Last week, an Illinois Judge ruled that a woman could use embryos created with her now ex-boyfriend, over the boyfriend's objections. In an ongoing battle now in its fourth year, Karla Dunston, a 42 year-old cancer survivor, rendered infertile by chemotherapy, has fought to obtain the right to use embryos created and frozen prior to cancer treatment with former boyfriend Jacob Szafranski. Szafranski disputed the use and believed his informed consent document signed at the fertility clinic afforded him the right of consent as to the future use of their embryos. Previously, the Illinois appellate court had ruled the lower court was to analyze the dispute based on the prior agreement of the parties creating the pre-embryos. After analyzing the evidence again in the trial court, the pre-embryos were awarded to Dunston. Szafranski and his attorneys have indicated they will appeal the ruling.

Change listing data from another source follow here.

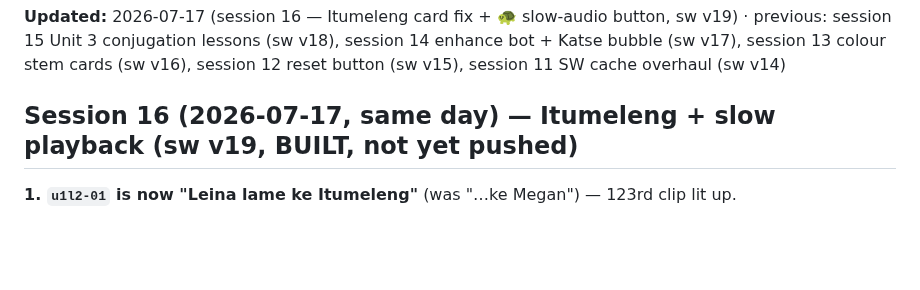
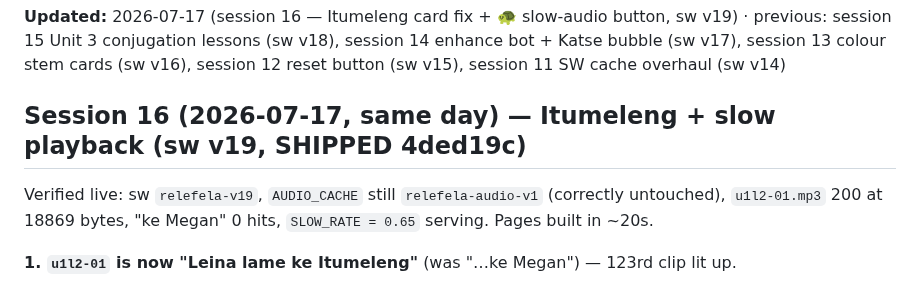
Before and after one commit to megzieberr/re-lefela, a Markdown page: PROJECT-STATUS.md, the part around the change. GitHub-like rendering; blank space fills up the shorter version.

Commit message:
docs: session 16 shipped - live verification
Co-Authored-By: Claude Opus 4.8 <noreply@anthropic.com>

```diff
--- a/PROJECT-STATUS.md
+++ b/PROJECT-STATUS.md
@@ -2,7 +2,9 @@
 
 **Updated:** 2026-07-17 (session 16 — Itumeleng card fix + 🐢 slow-audio button, sw v19) · previous: session 15 Unit 3 conjugation lessons (sw v18), session 14 enhance bot + Katse bubble (sw v17), session 13 colour stem cards (sw v16), session 12 reset button (sw v15), session 11 SW cache overhaul (sw v14)
 
-## Session 16 (2026-07-17, same day) — Itumeleng + slow playback (sw v19, BUILT, not yet pushed)
+## Session 16 (2026-07-17, same day) — Itumeleng + slow playback (sw v19, SHIPPED 4ded19c)
+Verified live: sw `relefela-v19`, `AUDIO_CACHE` still `relefela-audio-v1` (correctly untouched),
+`u1l2-01.mp3` 200 at 18869 bytes, "ke Megan" 0 hits, `SLOW_RATE = 0.65` serving. Pages built in ~20s.
 
 **1. `u1l2-01` is now "Leina lame ke Itumeleng"** (was "…ke Megan") — 123rd clip lit up.
 - Fixed the CARD, not the clip. The announcer always said *Itumeleng*; the card was the lie. It also
```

On May 19, 2014 Szafranski appeared on CNN, stating his belief that documents previously signed required his consent before any action could be taken. While he claimed he agreed Dunston could have his sperm to create embryos and agreed “….in part…” to use of the embryos by Dunston, the physician plan, prior to creating the embryos, was to harvest some unfertilized eggs to cryopreserve in addition to fertilized eggs. Szafranski claimed the plan was to “..make embryos and eggs…” Yet, according to Szafranski, when the physicians harvested the eggs, they were unable to harvest many and advised that all of the harvested eggs be fertilized.
Szafranski contends that the signed informed consent document provided by the fertility center indicating both of them were to agree to the use of the embryos, is evidence that they both have equal rights to the embryos. At the fertility center, physicians encouraged Dunston and Szafranski to seek legal advice. The court considered evidence that the parties had considered a sperm donor agreement and a co-parenting agreement. The co-parenting agreement was provided to Szafranski but he chose not to sign it. He also did not sign a sperm donor agreement. Both provided verbal testimony as to any agreement.
Practitioners in the fertility industry are interested in what the outcome will be to the appeal of this action. Practitioners need to remain mindful that signed informed consent documents will be part of the evidence presented in the event of an embryo custody dispute, but may or may not be determinative of the outcome as all evidence will be considered. In Illinois, where the court will look at evidence of the agreement of the parties prior to the creation of embryos, parties should consider each obtaining their own independent legal advice and obtaining mutually signed agreements as to the duties and obligations of each party, in addition to any informed consent documentation a clinic may provide.